Rembrandt courtesy of artrenewal.org
Below is the scripture from the book of Mathew;
From the sixth hour until the ninth hour darkness came over all the land. About the ninth hour Jesus cried out in a loud voice, "Eloi, Eloi, lama sabachthani?"—which means, "My God, my God, why have you forsaken me?"When some of those standing there heard this, they said, "He's calling Elijah."Immediately one of them ran and got a sponge. He filled it with wine vinegar, put it on a stick, and offered it to Jesus to drink. The rest said, "Now leave him alone. Let's see if Elijah comes to save him." And when Jesus had cried out again in a loud voice, he gave up his spirit.
Above is a breaking wave, Last night we look at the beginning of this process, here is the classic view that seascape painters so often paint. The wave has broken, that is, the water from the back of the wave, moving faster than its slowing front wall has rushed over the front and fallen against the face and base of the wave. The water explodes into foam. Look at the left hand break and notice a few things. The water curves down in a semicircle. On that edge as it hits the face of the wave it begins to convert to foam in ever increasing amounts. As more and more water reaches the base of the wave it creates ever larger and often globular masses of foam. Below is a Frederick Waugh ( a devout Christian incidentally ) showing this in paint.

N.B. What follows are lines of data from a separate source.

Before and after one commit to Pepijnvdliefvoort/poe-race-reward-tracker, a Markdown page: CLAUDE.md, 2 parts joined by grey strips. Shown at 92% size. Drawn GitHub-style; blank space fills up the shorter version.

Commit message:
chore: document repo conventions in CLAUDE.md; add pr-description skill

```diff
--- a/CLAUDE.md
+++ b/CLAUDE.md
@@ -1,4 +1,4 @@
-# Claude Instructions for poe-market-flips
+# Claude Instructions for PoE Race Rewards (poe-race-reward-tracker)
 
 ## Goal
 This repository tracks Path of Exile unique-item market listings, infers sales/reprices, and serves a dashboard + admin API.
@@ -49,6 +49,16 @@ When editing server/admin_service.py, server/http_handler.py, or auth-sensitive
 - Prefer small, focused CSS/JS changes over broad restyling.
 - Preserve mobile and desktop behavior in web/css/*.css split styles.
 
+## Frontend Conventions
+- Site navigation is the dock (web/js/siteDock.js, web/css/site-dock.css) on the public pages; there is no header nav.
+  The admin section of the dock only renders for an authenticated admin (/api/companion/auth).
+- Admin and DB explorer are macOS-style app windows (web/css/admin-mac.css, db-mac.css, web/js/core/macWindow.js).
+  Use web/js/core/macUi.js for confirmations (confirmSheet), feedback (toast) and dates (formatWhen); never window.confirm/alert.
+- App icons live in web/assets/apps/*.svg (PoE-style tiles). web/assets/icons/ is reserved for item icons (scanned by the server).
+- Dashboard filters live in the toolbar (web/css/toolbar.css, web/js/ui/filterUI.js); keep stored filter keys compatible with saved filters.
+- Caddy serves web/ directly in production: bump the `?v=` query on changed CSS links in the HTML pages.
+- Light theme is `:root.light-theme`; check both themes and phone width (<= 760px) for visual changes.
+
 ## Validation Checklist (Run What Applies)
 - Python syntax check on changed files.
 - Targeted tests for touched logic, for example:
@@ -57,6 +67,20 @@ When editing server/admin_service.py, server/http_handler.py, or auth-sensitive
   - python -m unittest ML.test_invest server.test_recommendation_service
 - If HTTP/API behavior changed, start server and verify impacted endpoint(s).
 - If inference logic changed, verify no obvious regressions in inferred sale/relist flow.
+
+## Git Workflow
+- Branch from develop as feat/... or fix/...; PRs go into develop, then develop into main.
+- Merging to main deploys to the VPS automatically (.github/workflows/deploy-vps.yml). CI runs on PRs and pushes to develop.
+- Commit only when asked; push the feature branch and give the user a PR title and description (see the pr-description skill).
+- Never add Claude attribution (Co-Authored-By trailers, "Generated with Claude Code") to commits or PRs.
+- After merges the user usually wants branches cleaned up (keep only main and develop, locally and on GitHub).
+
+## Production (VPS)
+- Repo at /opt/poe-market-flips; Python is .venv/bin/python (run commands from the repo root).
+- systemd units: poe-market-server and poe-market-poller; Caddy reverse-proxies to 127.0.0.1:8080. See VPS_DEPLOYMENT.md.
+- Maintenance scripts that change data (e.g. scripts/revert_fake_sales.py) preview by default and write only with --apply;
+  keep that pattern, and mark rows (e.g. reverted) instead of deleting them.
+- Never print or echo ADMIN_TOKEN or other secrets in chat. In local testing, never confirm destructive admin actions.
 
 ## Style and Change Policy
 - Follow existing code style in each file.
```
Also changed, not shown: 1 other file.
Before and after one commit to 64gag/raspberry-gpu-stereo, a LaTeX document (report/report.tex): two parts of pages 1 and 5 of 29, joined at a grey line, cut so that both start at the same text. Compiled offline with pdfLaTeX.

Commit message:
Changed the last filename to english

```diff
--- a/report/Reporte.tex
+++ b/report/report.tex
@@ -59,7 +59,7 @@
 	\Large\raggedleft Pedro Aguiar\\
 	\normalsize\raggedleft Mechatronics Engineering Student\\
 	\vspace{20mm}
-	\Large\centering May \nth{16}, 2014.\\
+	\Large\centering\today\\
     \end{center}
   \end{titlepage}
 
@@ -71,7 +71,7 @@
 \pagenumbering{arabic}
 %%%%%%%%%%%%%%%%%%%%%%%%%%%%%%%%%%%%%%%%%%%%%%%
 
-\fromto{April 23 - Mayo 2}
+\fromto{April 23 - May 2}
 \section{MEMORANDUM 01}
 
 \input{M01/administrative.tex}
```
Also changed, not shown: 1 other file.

Waughs knowledge of the anatomy and form of the wave makes the anatomy of the breaker clear. It is so much better than the photo. This is an example of the problems encountered by those who try to copy a photo to make a seascape and the limitations of that. Because of the enormous size of the waves Waugh has shown the foam purposefully sliding down the face of the oncoming wave. He has characterized the globs into which the foam erupts to show the shapes that it takes. It looks thick like whipped cream.It has volume and weight. Behind the foam, is the back of the wave driving forward, and to the left behind that, we see the foam that has passed over the back of the advancing wave. Notice how the foam "grows" at the bottom of the semicircle as more and more water cascades down the front of the wave. Waugh has the whole thing backlit, that is something seascape painters love to do. This lighting shows up the form of the wave best, see how the foam is divided into light and shadow, just like on a figure or still life.
The second smaller wave over to the left shows another interesting thing about waves. the water breaking over the front is in an up plane and lives in the world of the light. That's important. That passage will often progress into the shadow on its way to the foam. The broken patterns of the foam from a previous wave are formed as the growing wave stretches it and tears elongated semicircular holes in it as the mass of the water increases. It is still functioning like a skin stretched over the orb of energy below the surface. Unlike the water though, the foam doesn't stretch very well, so it tears into holes and tatters. These foam patterns show the shape and planes of the rising face of the wave.
This is a powerful and extremely original design. It is arrangements like this that make Waugh so extraordinary.